Better Red than Dead!!!

David, one of our newer readers, asked why his red-stemmed roses seem to be more cold hardy than the green-stemmed cultivars.  So today’s blog will be dedicated to a brief discussion of why it’s better to be red than dead.

The brilliant red, blue, and purple colors seen in flowers and fruits are due to anthocyanins (and the closely related betacyanins).  These water-soluble, non-photosynthetic pigments are also commonly found in stems, leaves and other vegetative tissues.  In 1999 I wrote a review article exploring the reasons that leaves and stems might turn red.  A few years later I wrote another review, more specifically looking at how anthocyanins might influence plant water relations.  (This last phrase is plant physiology-geek jargon, and I have to admit that the class I took on this topic during my PhD work was the hardest, and probably most hated, of all the classes I took.  And now it’s turned out to be one of the most valuable.  Go  figure.)

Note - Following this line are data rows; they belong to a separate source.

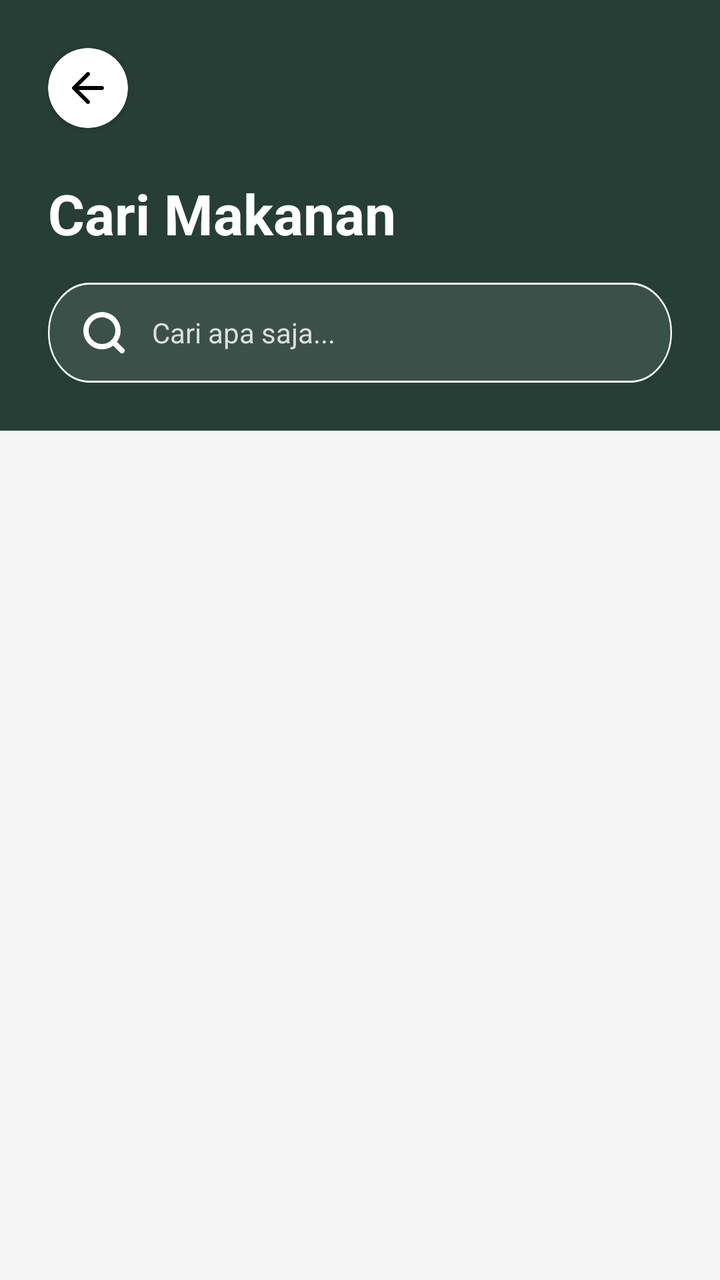
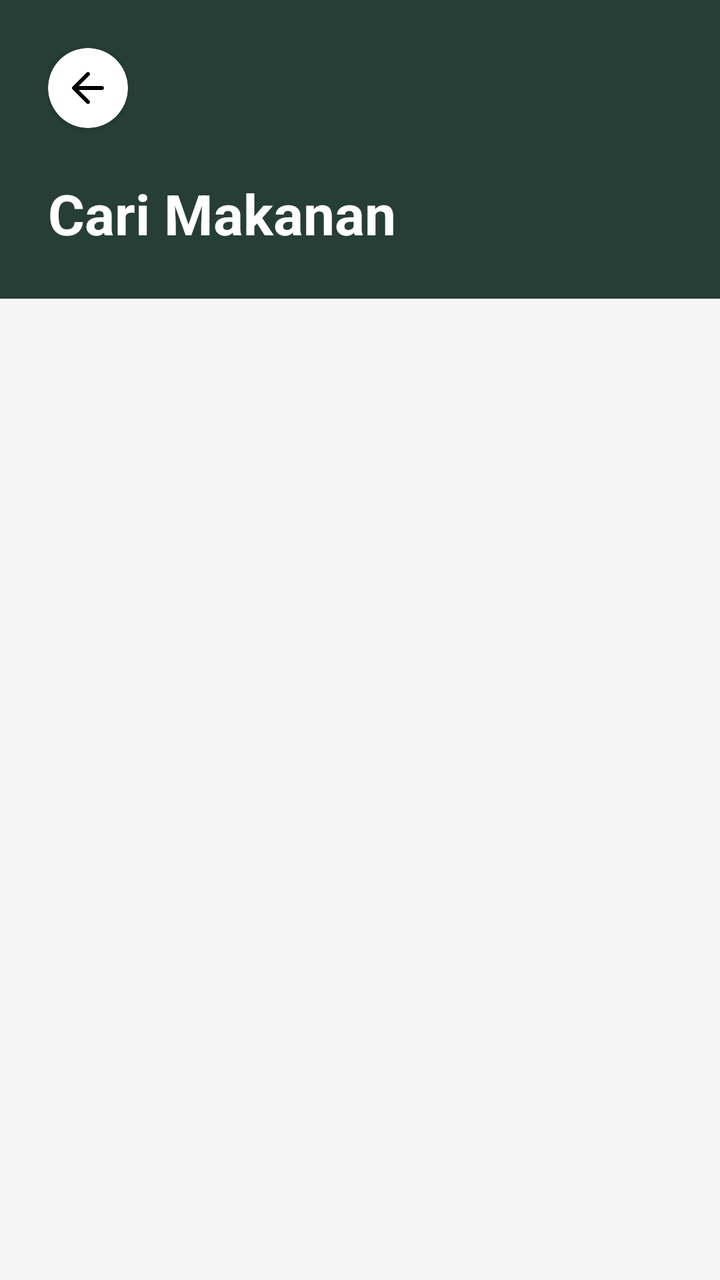

Two renders of the same Android screen: before a commit and after it. Below are the layout's source before the change and the commit's diff.
<!-- AndroidManifest.xml: application theme Theme.GoNceng -->
<!-- res/layout/activity_food.xml -->
<?xml version="1.0" encoding="utf-8"?>
<androidx.constraintlayout.widget.ConstraintLayout
    xmlns:android="http://schemas.android.com/apk/res/android"
    xmlns:app="http://schemas.android.com/apk/res-auto"
    xmlns:tools="http://schemas.android.com/tools"
    android:id="@+id/main"
    android:layout_width="match_parent"
    android:layout_height="match_parent"
    android:background="#F5F5F5"
    tools:context=".Activity.FoodActivity">

    <androidx.constraintlayout.widget.ConstraintLayout
        android:id="@+id/headerContainer"
        android:layout_width="match_parent"
        android:layout_height="wrap_content"
        android:background="#263E36"
        android:padding="24dp"
        app:layout_constraintTop_toTopOf="parent">

        <androidx.cardview.widget.CardView
            android:id="@+id/btnBack"
            android:layout_width="40dp"
            android:layout_height="40dp"
            app:cardCornerRadius="20dp"
            app:cardBackgroundColor="#FFFFFF"
            android:clickable="true"
            android:foreground="?android:attr/selectableItemBackground"
            app:layout_constraintStart_toStartOf="parent"
            app:layout_constraintTop_toTopOf="parent">

            <ImageView
                android:layout_width="wrap_content"
                android:layout_height="wrap_content"
                android:layout_gravity="center"
                android:src="@drawable/union"
                app:tint="#000000"/>
        </androidx.cardview.widget.CardView>

        <TextView
            android:id="@+id/tvTitle"
            android:layout_width="wrap_content"
            android:layout_height="wrap_content"
            android:layout_marginTop="24dp"
            android:text="Cari Makanan"
            android:textColor="#FFFFFF"
            android:textSize="28sp"
            android:textStyle="bold"
            app:layout_constraintStart_toStartOf="parent"
            app:layout_constraintTop_toBottomOf="@id/btnBack" />

        <LinearLayout
            android:layout_width="match_parent"
            android:layout_height="50dp"
            android:layout_marginTop="16dp"
            android:background="@drawable/frame_1338"
            android:gravity="center_vertical"
            android:orientation="horizontal"
            android:paddingHorizontal="16dp"
            app:layout_constraintTop_toBottomOf="@id/tvTitle">
            <ImageView
                android:layout_width="24dp"
                android:layout_height="24dp"
                android:src="@drawable/iconamoon_search"
                app:tint="#FFFFFF"/>
            <EditText
                android:id="@+id/etSearch"
                android:layout_width="match_parent"
                android:layout_height="wrap_content"
                android:layout_marginStart="12dp"
                android:background="@null"
                android:hint="Cari apa saja..."
                android:textColor="#FFFFFF"
                android:textColorHint="#DDDDDD"
                android:textSize="14sp"
                android:inputType="text"/>
        </LinearLayout>
    </androidx.constraintlayout.widget.ConstraintLayout>

    <androidx.recyclerview.widget.RecyclerView
        android:id="@+id/rvFood"
        android:layout_width="match_parent"
        android:layout_height="0dp"
        app:layoutManager="androidx.recyclerview.widget.LinearLayoutManager"
        android:padding="16dp"
        app:layout_constraintBottom_toBottomOf="parent"
        app:layout_constraintTop_toBottomOf="@id/headerContainer"
        tools:listitem="@layout/item_food"/>
</androidx.constraintlayout.widget.ConstraintLayout>
<!-- res/layout/item_food.xml (included above) -->
<?xml version="1.0" encoding="utf-8"?>
<androidx.cardview.widget.CardView xmlns:android="http://schemas.android.com/apk/res/android"
    xmlns:app="http://schemas.android.com/apk/res-auto"
    android:id="@+id/cardFood"
    android:layout_width="match_parent"
    android:layout_height="wrap_content"
    android:layout_marginBottom="16dp"
    android:layout_marginHorizontal="4dp"
    android:layout_marginTop="4dp"
    app:cardBackgroundColor="#FFFFFF"
    app:cardCornerRadius="16dp"
    app:cardElevation="2dp">

    <LinearLayout
        android:layout_width="match_parent"
        android:layout_height="wrap_content"
        android:gravity="center_vertical"
        android:orientation="horizontal"
        android:padding="12dp">

        <androidx.cardview.widget.CardView
            android:layout_width="80dp"
            android:layout_height="80dp"
            app:cardCornerRadius="12dp">

            <ImageView
                android:id="@+id/imgFood"
                android:layout_width="match_parent"
                android:layout_height="match_parent"
                android:scaleType="centerCrop"
                android:src="@drawable/geprek" />
        </androidx.cardview.widget.CardView>

        <LinearLayout
            android:layout_width="match_parent"
            android:layout_height="wrap_content"
            android:layout_marginStart="16dp"
            android:orientation="vertical">

            <TextView
                android:id="@+id/tvFoodName"
                android:layout_width="wrap_content"
                android:layout_height="wrap_content"
                android:text="Nama Makanan"
                android:textColor="#000000"
                android:textSize="16sp"
                android:textStyle="bold" />

            <TextView
                android:id="@+id/tvFoodDetails"
                android:layout_width="wrap_content"
                android:layout_height="wrap_content"
                android:layout_marginTop="4dp"
                android:text="Detail Makanan"
                android:textColor="#666666"
                android:textSize="12sp" />
        </LinearLayout>
    </LinearLayout>
</androidx.cardview.widget.CardView>
<!-- resources referenced by this layout -->
<resources>
  <!-- drawable frame_1338 (drawable) -->
  <vector xmlns:android="http://schemas.android.com/apk/res/android"
      android:width="388dp"
      android:height="52dp"
      android:viewportWidth="388"
      android:viewportHeight="52">
    <path
        android:pathData="M26,0.5L362,0.5A25.5,25.5 0,0 1,387.5 26L387.5,26A25.5,25.5 0,0 1,362 51.5L26,51.5A25.5,25.5 0,0 1,0.5 26L0.5,26A25.5,25.5 0,0 1,26 0.5z"
        android:fillColor="#ffffff"
        android:fillAlpha="0.1"/>
    <path
        android:strokeWidth="1"
        android:pathData="M26,0.5L362,0.5A25.5,25.5 0,0 1,387.5 26L387.5,26A25.5,25.5 0,0 1,362 51.5L26,51.5A25.5,25.5 0,0 1,0.5 26L0.5,26A25.5,25.5 0,0 1,26 0.5z"
        android:fillColor="#00000000"
        android:strokeColor="#ffffff"/>
  </vector>
  <!-- drawable geprek: png bitmap (drawable, 673744 bytes) -->
  <!-- drawable iconamoon_search (drawable) -->
  <vector xmlns:android="http://schemas.android.com/apk/res/android"
      android:width="24dp"
      android:height="24dp"
      android:viewportWidth="24"
      android:viewportHeight="24">
    <path
        android:pathData="M21,21L16.657,16.657M16.657,16.657C17.4,15.914 17.989,15.032 18.391,14.061C18.793,13.091 19,12.051 19,11C19,9.949 18.793,8.909 18.391,7.938C17.989,6.968 17.4,6.086 16.657,5.343C15.914,4.6 15.032,4.011 14.062,3.609C13.091,3.207 12.051,3 11,3C9.949,3 8.909,3.207 7.938,3.609C6.968,4.011 6.086,4.6 5.343,5.343C3.843,6.843 3,8.878 3,11C3,13.122 3.843,15.157 5.343,16.657C6.843,18.157 8.878,19 11,19C13.122,19 15.157,18.157 16.657,16.657Z"
        android:strokeLineJoin="round"
        android:strokeWidth="2.66667"
        android:fillColor="#00000000"
        android:strokeColor="#ffffff"
        android:strokeLineCap="round"/>
  </vector>
  <!-- drawable union (drawable) -->
  <vector xmlns:android="http://schemas.android.com/apk/res/android"
      android:width="16dp"
      android:height="16dp"
      android:viewportWidth="16"
      android:viewportHeight="16">
    <path
        android:pathData="M7.293,0.293C7.683,-0.098 8.316,-0.098 8.707,0.293C9.097,0.684 9.097,1.317 8.707,1.707L3.414,7H15C15.552,7 16,7.448 16,8C16,8.552 15.552,9 15,9H3.414L8.707,14.293C9.097,14.684 9.097,15.317 8.707,15.707C8.317,16.097 7.683,16.097 7.293,15.707L0.293,8.707C-0.098,8.317 -0.098,7.683 0.293,7.293L7.293,0.293Z"
        android:fillColor="#000000"/>
  </vector>
  <style name="Theme.GoNceng" parent="Base.Theme.GoNceng" />
  <style name="Base.Theme.GoNceng" parent="Theme.Material3.DayNight.NoActionBar">
          
          
      </style>
</resources>

<!-- the commit's change to res/layout/activity_food.xml (unified diff, before → after) -->
@@ -48,32 +48,7 @@
             app:layout_constraintStart_toStartOf="parent"
             app:layout_constraintTop_toBottomOf="@id/btnBack" />
 
-        <LinearLayout
-            android:layout_width="match_parent"
-            android:layout_height="50dp"
-            android:layout_marginTop="16dp"
-            android:background="@drawable/frame_1338"
-            android:gravity="center_vertical"
-            android:orientation="horizontal"
-            android:paddingHorizontal="16dp"
-            app:layout_constraintTop_toBottomOf="@id/tvTitle">
-            <ImageView
-                android:layout_width="24dp"
-                android:layout_height="24dp"
-                android:src="@drawable/iconamoon_search"
-                app:tint="#FFFFFF"/>
-            <EditText
-                android:id="@+id/etSearch"
-                android:layout_width="match_parent"
-                android:layout_height="wrap_content"
-                android:layout_marginStart="12dp"
-                android:background="@null"
-                android:hint="Cari apa saja..."
-                android:textColor="#FFFFFF"
-                android:textColorHint="#DDDDDD"
-                android:textSize="14sp"
-                android:inputType="text"/>
-        </LinearLayout>
+
     </androidx.constraintlayout.widget.ConstraintLayout>
 
     <androidx.recyclerview.widget.RecyclerView
<!-- resource entries referenced after the edit -->
@@ -1,36 +1,6 @@
 <!-- resources referenced by this layout -->
 <resources>
-  <!-- drawable frame_1338 (drawable) -->
-  <vector xmlns:android="http://schemas.android.com/apk/res/android"
-      android:width="388dp"
-      android:height="52dp"
-      android:viewportWidth="388"
-      android:viewportHeight="52">
-    <path
-        android:pathData="M26,0.5L362,0.5A25.5,25.5 0,0 1,387.5 26L387.5,26A25.5,25.5 0,0 1,362 51.5L26,51.5A25.5,25.5 0,0 1,0.5 26L0.5,26A25.5,25.5 0,0 1,26 0.5z"
-        android:fillColor="#ffffff"
-        android:fillAlpha="0.1"/>
-    <path
-        android:strokeWidth="1"
-        android:pathData="M26,0.5L362,0.5A25.5,25.5 0,0 1,387.5 26L387.5,26A25.5,25.5 0,0 1,362 51.5L26,51.5A25.5,25.5 0,0 1,0.5 26L0.5,26A25.5,25.5 0,0 1,26 0.5z"
-        android:fillColor="#00000000"
-        android:strokeColor="#ffffff"/>
-  </vector>
   <!-- drawable geprek: png bitmap (drawable, 673744 bytes) -->
-  <!-- drawable iconamoon_search (drawable) -->
-  <vector xmlns:android="http://schemas.android.com/apk/res/android"
-      android:width="24dp"
-      android:height="24dp"
-      android:viewportWidth="24"
-      android:viewportHeight="24">
-    <path
-        android:pathData="M21,21L16.657,16.657M16.657,16.657C17.4,15.914 17.989,15.032 18.391,14.061C18.793,13.091 19,12.051 19,11C19,9.949 18.793,8.909 18.391,7.938C17.989,6.968 17.4,6.086 16.657,5.343C15.914,4.6 15.032,4.011 14.062,3.609C13.091,3.207 12.051,3 11,3C9.949,3 8.909,3.207 7.938,3.609C6.968,4.011 6.086,4.6 5.343,5.343C3.843,6.843 3,8.878 3,11C3,13.122 3.843,15.157 5.343,16.657C6.843,18.157 8.878,19 11,19C13.122,19 15.157,18.157 16.657,16.657Z"
-        android:strokeLineJoin="round"
-        android:strokeWidth="2.66667"
-        android:fillColor="#00000000"
-        android:strokeColor="#ffffff"
-        android:strokeLineCap="round"/>
-  </vector>
   <!-- drawable union (drawable) -->
   <vector xmlns:android="http://schemas.android.com/apk/res/android"
       android:width="16dp"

While you hard-core types can read the review articles that I’ve hot-linked above, what I’ll try to do is summarize my hypothesis for why leaves (and stems) turn red.  Some leaves are red when young, then turn green when older.  Green, deciduous leaves turn red before they fall off in the autumn.  And some plants are genetically programmed to have red leaves all their lives.

The environment can also influence leaf reddening.  Drought, nutrient deficiency or toxicity, salts, heavy metals in soils, cold temperatures, low soil oxygen, whew!  All of these environmental factors have been attributed to temporary reddening.  What do these factors have in common?

It turns out that all of these environmental stresses directly or indirectly affect the ability of plants to take up and/or retain water. Because anthocyanins are water-soluble, they effectively dilute the concentration of water in the plant.  Look at it this way: any limited area will only hold so many water molecules.  A test tube of pure water has the maximum number of water molecules possible.  A test tube of water plus sugar (or salt, or anthocyanins for that matter) will have fewer water molecules, because the other substances take up space, too.  So effectively, anthocyanins reduced the apparent concentration of water in plant tissues.

Why is this important?  Well, anthocyanins in leaves helps reduce water loss, because the concentration of water in the leaves is reduced and evaporation slows down.  They also could serve as antifreeze compounds, allowing red leaves (and stems, David!) to be more cold hardy.  And if anthocyanins aren’t amazing enough already, they also (1) bind and transport sugars during fall leaf color change, (2) protect tissues against high levels of solar radiation, and (3) are natural antioxidants.  (That’s why you’re supposed to eat red fruits!)

I could go on and on, but I hope this might help explain why David’s red stemmed roses might be more cold hardy than the green variety. (And my thanks to my daughter Charlotte for allowing me to use her photos here.)

Foliage fun flaunted!

Not much activity on the Friday quiz!  It was a tricky one.  Take a look at our photos in total:

As you can see, these aren’t plant “problems” in the strictest sense.  (The “landscape” in question is a retail nursery.)  They are cultivated anomalies – little mutations that have been discovered and propagated.  There are several points to this exercise:

1)  Be sure you know your plant material!  Many peope mistakenly assume that plants such as these are diseased, pest-ridden, or lacking some nutrient and need to be “fixed.”  Personally, I don’t care for yellow cultivars; like Lisa B and Deb, I think they look chlorotic.  Without identifying tags, though , it would be hard to know these are not deficient in nitrogen or some other macronutrient.  I guess I would wait until leaves emerge in the spring:  if they were yellow then and stayed yellow, I would presume the plant was a yellow cultivar.

2)  Many of these cultivars are not particularly vigorous.  A plant that’s missing much of its foliar chlorophyll does not photosynthesize efficiently and would probably not survive in nature.  In our managed landscapes, however, we can nurture these oddities so they aren’t out-competed by other plants.

3)  Cultivars such as these often revert to the wild form (remember Bert’s quiz last week?).  The natural form (green vs. yellow leaves, or normal vs. dwarf stature, for example) is nearly always more vigrous than the mutation, and given the opportunity plants will outgrow these limitations.  Thus, many cultivars require careful maintenance to remove “sports” before they overtake the plant.

Autumn color puzzler

Here’s a photo I took in Buffalo about 20 years ago.  Buffalo, like many places in the northeast part of the country, has fantastic color changes in the fall.  This maple seems to have changed its mind part of the way through the process:

What do you think caused part of this tree to retain its green leaves?  Answer and another photo on Monday!